One of the contributions of the Texas school reform movement was a focus on racial and economic equity. The reforms required that data be gathered and reported on the basis of both race and income. The formal state accountability system, in fact, requires a given level of performance on all racial subgroups. Four other TAAS/TAKS measures are also useful as performance indicators: pass rates for Anglo, black, Latino, and low-income students. 19 Low-income students are defined as those eligible for free or reduced-price school lunches; this is an income criterion, established by the federal government, that is linked to the official poverty level. Many parents and policy makers are also concerned with the performance of school districts regarding college-bound students. Four measures of college-bound student performance were used: the percentage of students who took either of the college board exams, the average ACT (American College Testing) score, the average SAT (Scholastic Aptitude Test) score, and the percentage of students who score above 1,110 on the SAT (or its ACT equivalent). Texas is one of the few states in which both the ACTand the SAT are taken by sufficient numbers to provide reliable indicators of both; as with samples drawn from other states, there is no correlation between these scores and the number of students taking them if the proportion of tested students is more than 30 percent of the total eligible to be tested (Smith 2003). Texas scores on the ACT and SAT are generally uncorrelated with the percentage of students taking the exams.
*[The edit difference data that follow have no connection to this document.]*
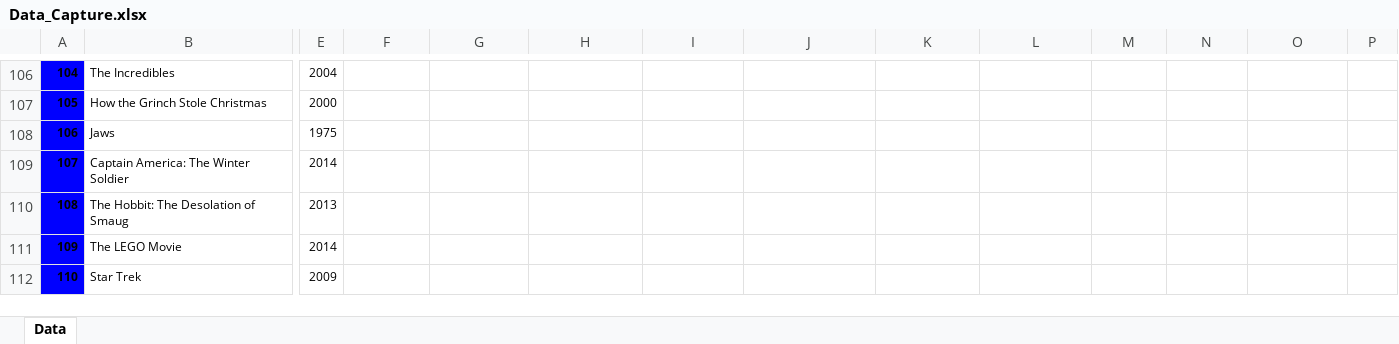
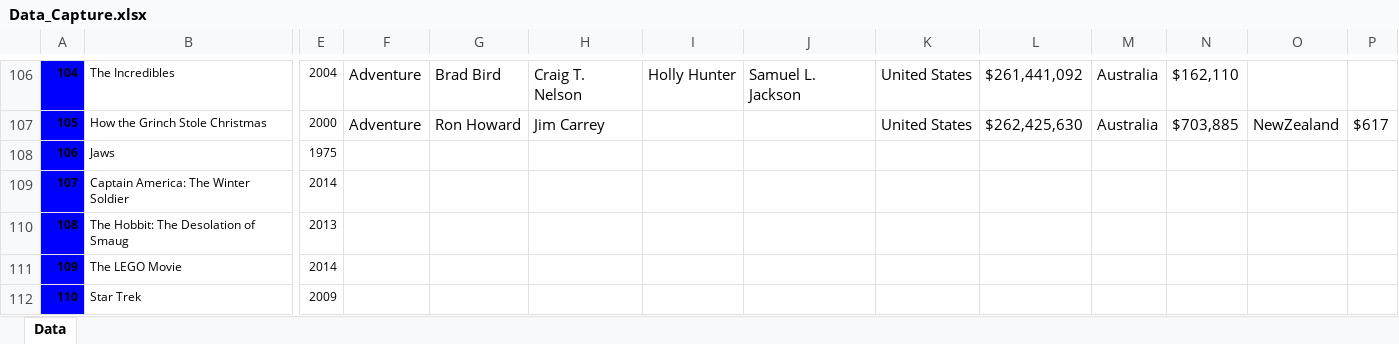
Before and after one commit to waqaryounus95/DataScraping, an Excel workbook: Data_Capture.xlsx, sheet Data, drawn as a sheet; only a part is shown, gaps mark what is left out; values as stored, in another font and other column widths than the file's, no borders; the diff covers the shown part only; the diff names each change by its address in the sheet, - before the commit and + after, or states it on an @@ line.

```diff
--- a/Data_Capture.xlsx (sheet Data)
+++ b/Data_Capture.xlsx (sheet Data)
-F106:F107: (empty)
+F106:F107: Adventure
-G106: (empty)
+G106: Brad Bird
-H106: (empty)
+H106: Craig T. Nelson
-I106: (empty)
+I106: Holly Hunter
-J106: (empty)
+J106: Samuel L. Jackson
-K106:K107: (empty)
+K106:K107: United States
-L106: (empty)
+L106: $261,441,092
-M106:M107: (empty)
+M106:M107: Australia
-N106: (empty)
+N106: $162,110
-G107: (empty)
+G107: Ron Howard
-H107: (empty)
+H107: Jim Carrey
-L107: (empty)
+L107: $262,425,630
-N107: (empty)
+N107: $703,885
-O107: (empty)
+O107: NewZealand
-P107: (empty)
+P107: $617
```
Also changed, not shown: 45 edited cells elsewhere in this sheet, 2 other files.
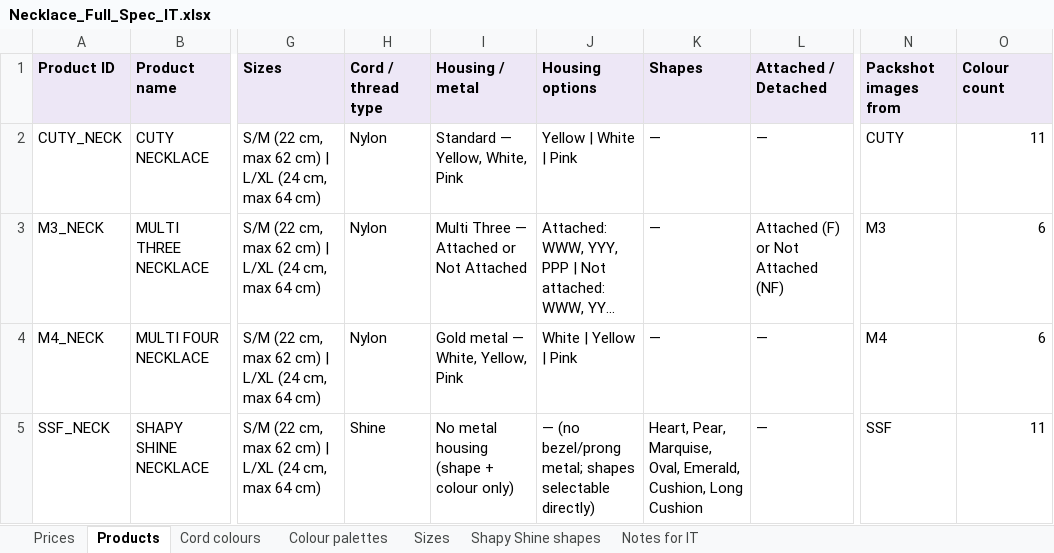
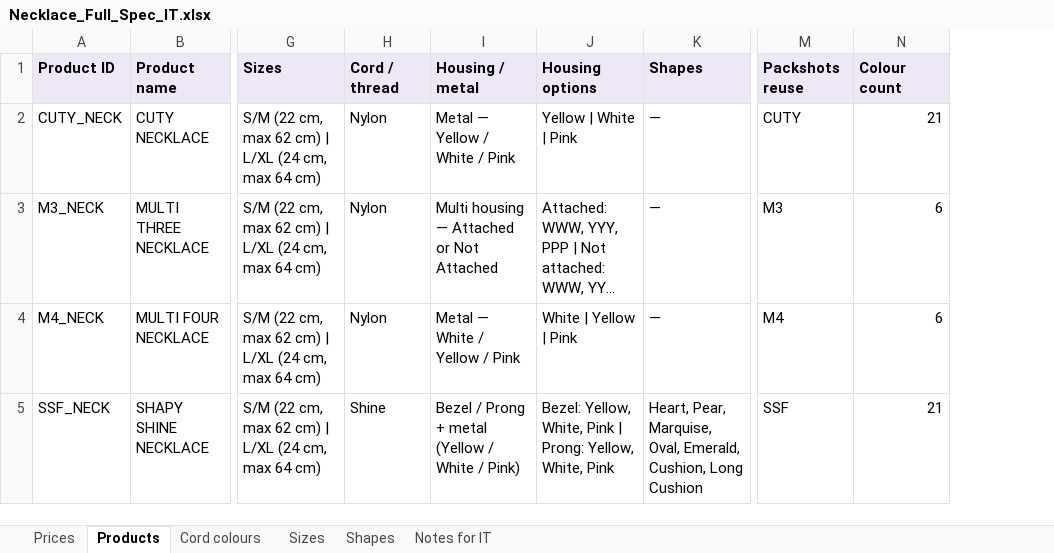
Before and after one commit to samuelsaleh/lovelab-mini-b2b, an Excel workbook: _reference-materials/Necklace_Full_Spec_IT.xlsx, sheet Products, drawn as a sheet; only a part is shown, gaps mark what is left out; long unchanged cells end in …; values as stored, in another font and other column widths than the file's, no borders; removed rows and columns are numbered as before the commit, all else as after; the diff names each change by its address in the sheet, - before the commit and + after, or states it on an @@ line.

```diff
--- a/_reference-materials/Necklace_Full_Spec_IT.xlsx (sheet Products)
+++ b/_reference-materials/Necklace_Full_Spec_IT.xlsx (sheet Products)
-sheet tab: Colour palettes
-sheet tab: Shapy Shine shapes
+sheet tab: Shapes
-column L (Attached / Detached), rows 2-5: — | Attached (F) or Not Attached (NF) | — | —
-H1: Cord / thread type
+H1: Cord / thread
-M1: Packshot images from
+M1: Packshots reuse
-I2 (Housing / metal): Standard — Yellow, White, Pink
+I2 (Housing / metal): Metal — Yellow / White / Pink
-N2 (Colour count): 11
+N2 (Colour count): 21
-I3 (Housing / metal): Multi Three — Attached or Not Attached
+I3 (Housing / metal): Multi housing — Attached or Not Attached
-I4 (Housing / metal): Gold metal — White, Yellow, Pink
+I4 (Housing / metal): Metal — White / Yellow / Pink
-I5 (Housing / metal): No metal housing (shape + colour only)
+I5 (Housing / metal): Bezel / Prong + metal (Yellow / White / Pink)
-J5 (Housing options): — (no bezel/prong metal; shapes selectable directly)
+J5 (Housing options): Bezel: Yellow, White, Pink | Prong: Yellow, White, Pink
-N5 (Colour count): 11
+N5 (Colour count): 21
```
Also changed, not shown: sheet Cord colours, sheet Prices, sheet Notes for IT, sheet Sizes, 49 other files.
Because most colleges and univer- sities require either the ACTor the SAT, students who do not take one of the exams are unlikely to go on to attend college. The 1,110 measure, the equivalent of the top 20 percent nationally, is defined by the state of Texas as an indicator of college readiness. The college-related scores, or higher-end performance scores, are clearly distinct from the TAAS/TAKS scores. The twenty intercorrelations between the TAAS/TAKS and the college scores average 0.27, or about 7 percent shared variance (the highest correlation is between SAT scores and the overall TAAS/TAKS pass rate, 0.48). Interestingly, the college indicators are not highly intercorrelated, except for the correlation between the 1,110 þ measure and the average SAT and ACT measures (0.75 and 0.76, respect- ively). The correlation between ACT scores and SAT scores is only 0.58, which is surprising, since both are intended to measure the potential for students to succeed in college. 48 A model of public management, and evidence
The final two measures of performance might be termed bottom-end indicators: attendance rates and dropout rates. High attendance rates are valued for two reasons. Students are unlikely to learn if they are not in class, and state aid is allocated to the school district based, in part, on average daily attendance. Attendance, as a result, is a good indicator of low-end perform- ance by these organizations; the measure is simply the average percentage of students who are not absent. The attendance measure is distinct from the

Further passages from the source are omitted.